Rep. Paul Mitchell is leaving the Republican Party, the Michigan congressman announced Monday, citing his dismay with President Donald Trump and the party’s efforts to delegitimize the 2020 presidential election.
Mitchell revealed his decision during an interview with CNN’s Jake Tapper, in which he said he’d asked the clerk of the House to change his party affiliation to “Independent.” Mitchell plans to retire from Congress next month, at the end of this term.
“It became clear to me I could no longer be associated with a Republican Party that the leadership does not stand up and say the process, the election is over. It’s over today,” Mitchell said. “This party has to stand up for democracy first, for our Constitution first and not political considerations. It’s not about a candidate. It’s not simply for raw political power and that’s what I feel is going on, and I’ve had enough.”
In a letter to GOP Chair Ronna McDaniel and House Minority Leader Kevin McCarthy, he called the election process this year “traumatic,” and expressed concern for “the stability and strength of our democracy.” He added that he would continue to raise money for individual candidates who are in line with his conservative values.
“I have stated publicly numerous times that when entering the political arena, a person must be willing to accept winning and losing with grace and maturity,” Mitchell wrote in his letter, a copy of which he shared on Twitter.
Mitchell said he supported Trump and his policies, voting for him in 2016 and acknowledging the president’s right to request recounts. But Trump’s repeated efforts to sow mistrust in the election results and fight his loss in court — as well as the party leadership’s support in those efforts — pushed Mitchell to leave.
In the days following Election Day, Mitchell vocally called on the president to accept the election outcome and derided his party’s quixotic attempts to annul the results.
Party defections have been extremely rare throughout the Trump years: Rep. Justin Amash of Michigan left the Republican Party after calling for the president’s impeachment in 2019, and Rep. Jeff Van Drew of New Jersey joined the Republicans from the Democratic Party fearing the backlash from Democrats’ impeachment efforts.
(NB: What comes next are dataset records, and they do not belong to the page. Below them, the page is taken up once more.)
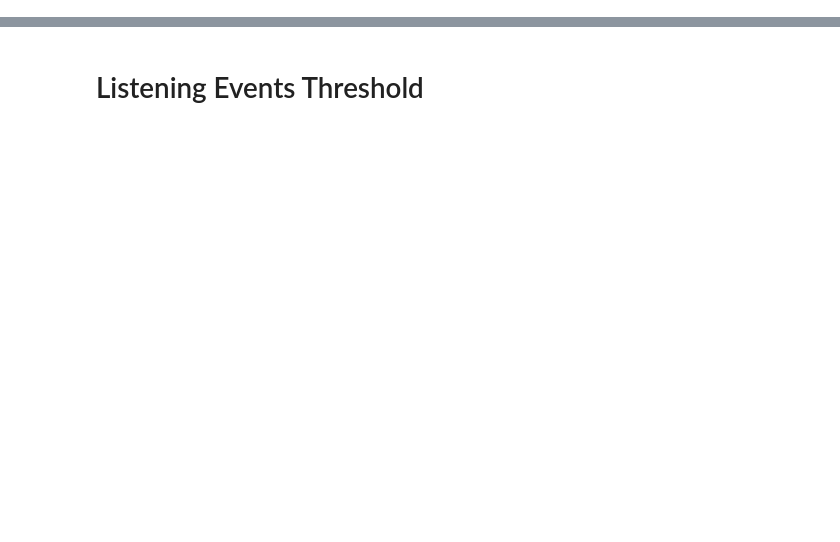
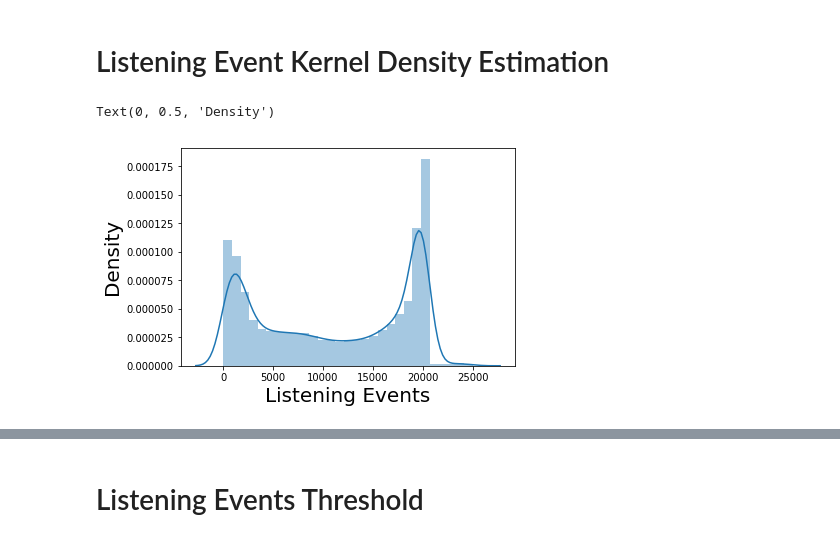
Before and after one commit to pmuellner/supporttheunderground, a Jupyter notebook: Identification of BeyMS.ipynb, the cells around one changed output, grey strips where cells are left out. Cells and saved outputs as stored; diff of their text form; code cells hidden in the pictures; blank space fills up the shorter version.

```diff
--- a/Identification of BeyMS.ipynb
+++ b/Identification of BeyMS.ipynb
@@ -6,0 +11,3 @@ import pandas as pd
+# %%
+user_data_df = pd.read_csv("data/LFM-1b_users.txt", sep="\t")[["user_id", "country", "age", "gender"]].set_index("user_id")
+user_data_df.head()
@@ -6,0 +22,4 @@ import pandas as pd
+# %%
+user_data_add_df = pd.read_csv("data/LFM-1b_users_additional.txt", sep="\t").set_index("user-id")
+user_data_add_df = user_data_add_df[["cnt_listeningevents"]]
+user_data_add_df.head()
@@ -6,0 +34,4 @@ import pandas as pd
+# %%
+user_mainstreaminess_df = pd.read_csv("data/user_mainstreaminess.txt", sep="\t").set_index("user_id")
+user_mainstreaminess_df = user_mainstreaminess_df[["M_global_R_APC"]]
+user_mainstreaminess_df.head()
@@ -6,0 +46,4 @@ import pandas as pd
+# %%
+data_df = user_data_df.merge(user_data_add_df, left_index=True, right_index=True).merge(user_mainstreaminess_df, left_index=True, right_index=True)
+data_df.dropna(inplace=True)
+data_df.head()
@@ -6,0 +58,10 @@ import pandas as pd
+# %% [markdown]
+# Listening Event Kernel Density Estimation
+# %%
+listening_events = data_df[data_df['cnt_listeningevents'] <= 25000]['cnt_listeningevents']
+LE_kde = sns.distplot(listening_events).get_lines()[0].get_data()
+plt.xlabel('Listening Events', fontsize=20)
+plt.ylabel('Density', fontsize=20)
+# %% [output]
+Text(0, 0.5, 'Density')
+[figure, added]
```
Also changed, not shown: parts of 44 cells of this notebook, 1 other file.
But unlike Amash and Van Drew, Mitchell is ditching his party in the twilight of his congressional career, when he has little to lose.
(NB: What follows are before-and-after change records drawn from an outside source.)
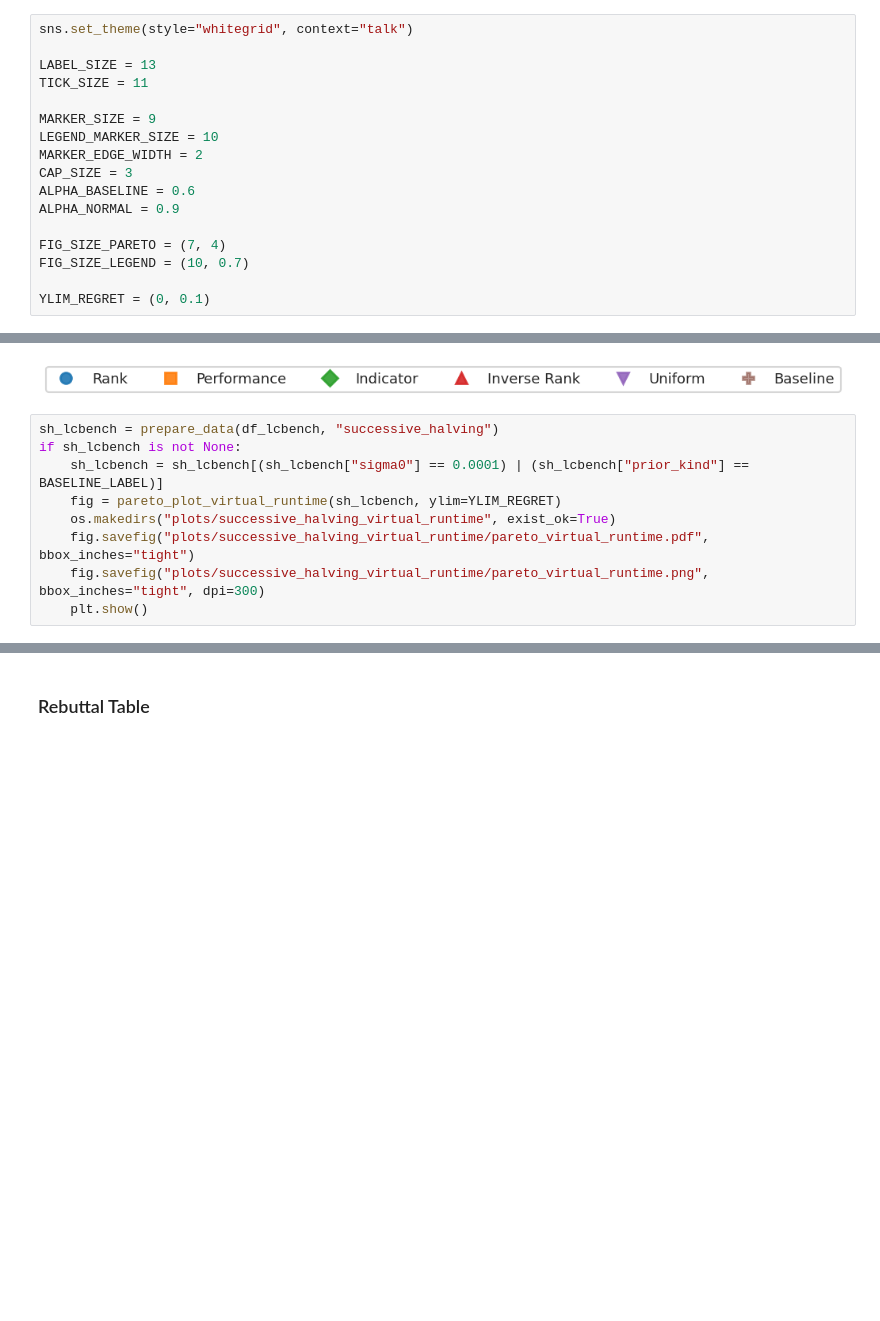
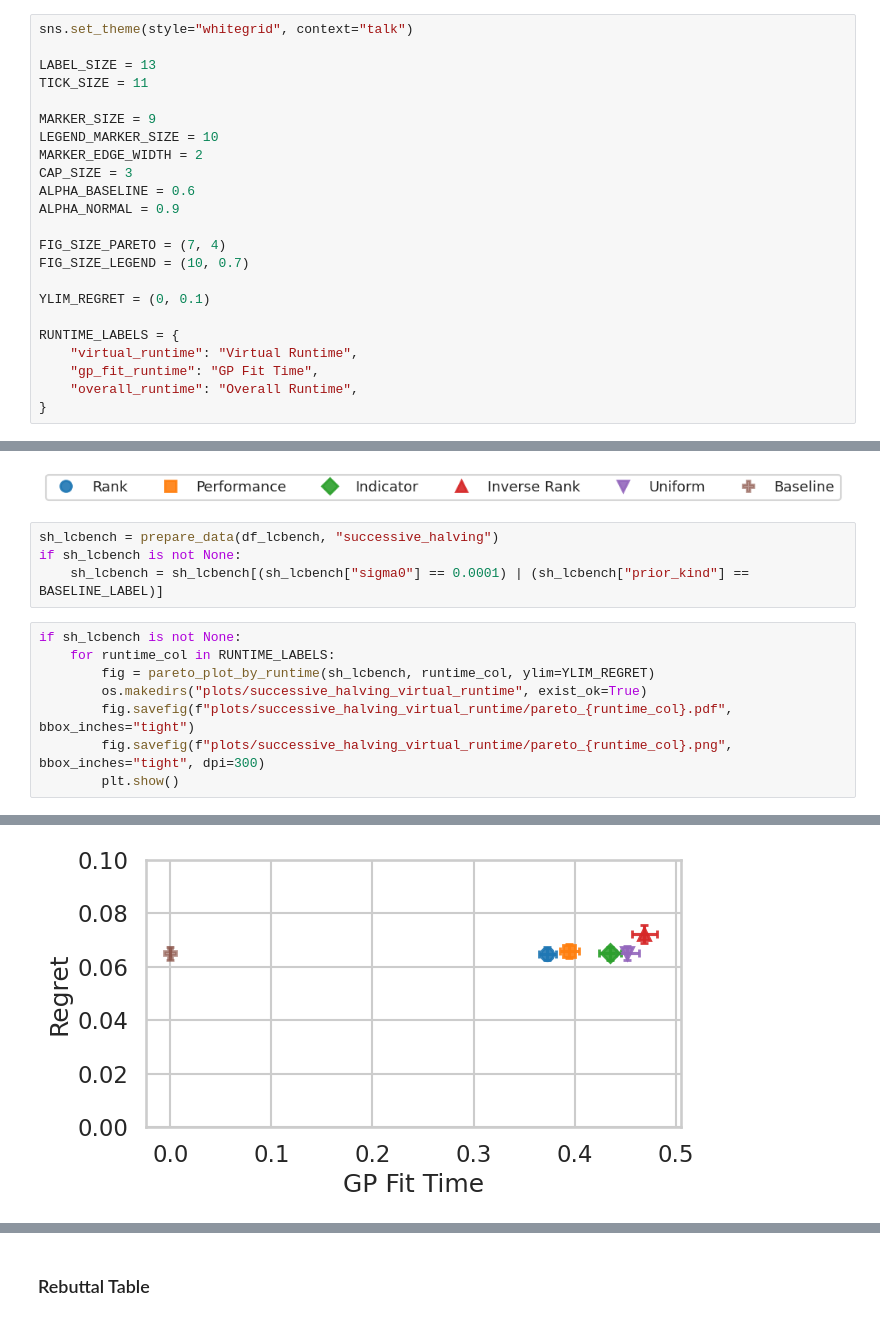
Before and after one commit to LUH-AI/PriorBAI, a Jupyter notebook: neurips_plots_virtual_runtime.ipynb, the cells around one changed output, grey strips where cells are left out. Saved outputs shown, nothing was run; the diff lists cells and outputs as text; blank space fills up the shorter version.

```diff
--- a/neurips_plots_virtual_runtime.ipynb
+++ b/neurips_plots_virtual_runtime.ipynb
@@ -164,4 +181,10 @@ FIG_SIZE_PARETO = (7, 4)
 FIG_SIZE_LEGEND = (10, 0.7)
 
 YLIM_REGRET = (0, 0.1)
+
+RUNTIME_LABELS = {
+    "virtual_runtime": "Virtual Runtime",
+    "gp_fit_runtime": "GP Fit Time",
+    "overall_runtime": "Overall Runtime",
+}
 # %%
@@ -311,14 +332,18 @@ _fig_lp.savefig("plots/successive_halving_virtual_runtime/legend_pareto.png", bb
 plt.show()
 # %% [output]
 [figure]
+# %%
+sh_lcbench = prepare_data(df_lcbench, "successive_halving")
+if sh_lcbench is not None:
+    sh_lcbench = sh_lcbench[(sh_lcbench["sigma0"] == 0.0001) | (sh_lcbench["prior_kind"] == BASELINE_LABEL)]
 # %%
-sh_lcbench = prepare_data(df_lcbench, "successive_halving")
 if sh_lcbench is not None:
-    sh_lcbench = sh_lcbench[(sh_lcbench["sigma0"] == 0.0001) | (sh_lcbench["prior_kind"] == BASELINE_LABEL)]
-    fig = pareto_plot_virtual_runtime(sh_lcbench, ylim=YLIM_REGRET)
-    os.makedirs("plots/successive_halving_virtual_runtime", exist_ok=True)
-    fig.savefig("plots/successive_halving_virtual_runtime/pareto_virtual_runtime.pdf", bbox_inches="tight")
-    fig.savefig("plots/successive_halving_virtual_runtime/pareto_virtual_runtime.png", bbox_inches="tight", dpi=300)
-    plt.show()
+    for runtime_col in RUNTIME_LABELS:
+        fig = pareto_plot_by_runtime(sh_lcbench, runtime_col, ylim=YLIM_REGRET)
+        os.makedirs("plots/successive_halving_virtual_runtime", exist_ok=True)
+        fig.savefig(f"plots/successive_halving_virtual_runtime/pareto_{runtime_col}.pdf", bbox_inches="tight")
+        fig.savefig(f"plots/successive_halving_virtual_runtime/pareto_{runtime_col}.png", bbox_inches="tight", dpi=300)
+        plt.show()
 # %% [output]
 [figure]
+[figure, added]
```
Also changed, not shown: parts of 7 cells of this notebook, 10 other files.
In his letter to party leadership, Mitchell wrote of his departure: “While admittedly symbolic, we all know that symbols matter.”
During his CNN interview, Mitchell also dismissed legal challenges to the election by Trump’s allies as “ridiculous,” particularly a lawsuit filed by Texas Attorney General Ken Paxton aiming to flip key states that went to Biden (the Supreme Court dismissed the suit) . He also grew emotional as he condemned the wave of violent threats that have been directed against election officials who called the race for Biden.
“When you can’t conduct an election without threats of violence, we become a third world nation,” Mitchell said. “What are we, Venezuela?” / politico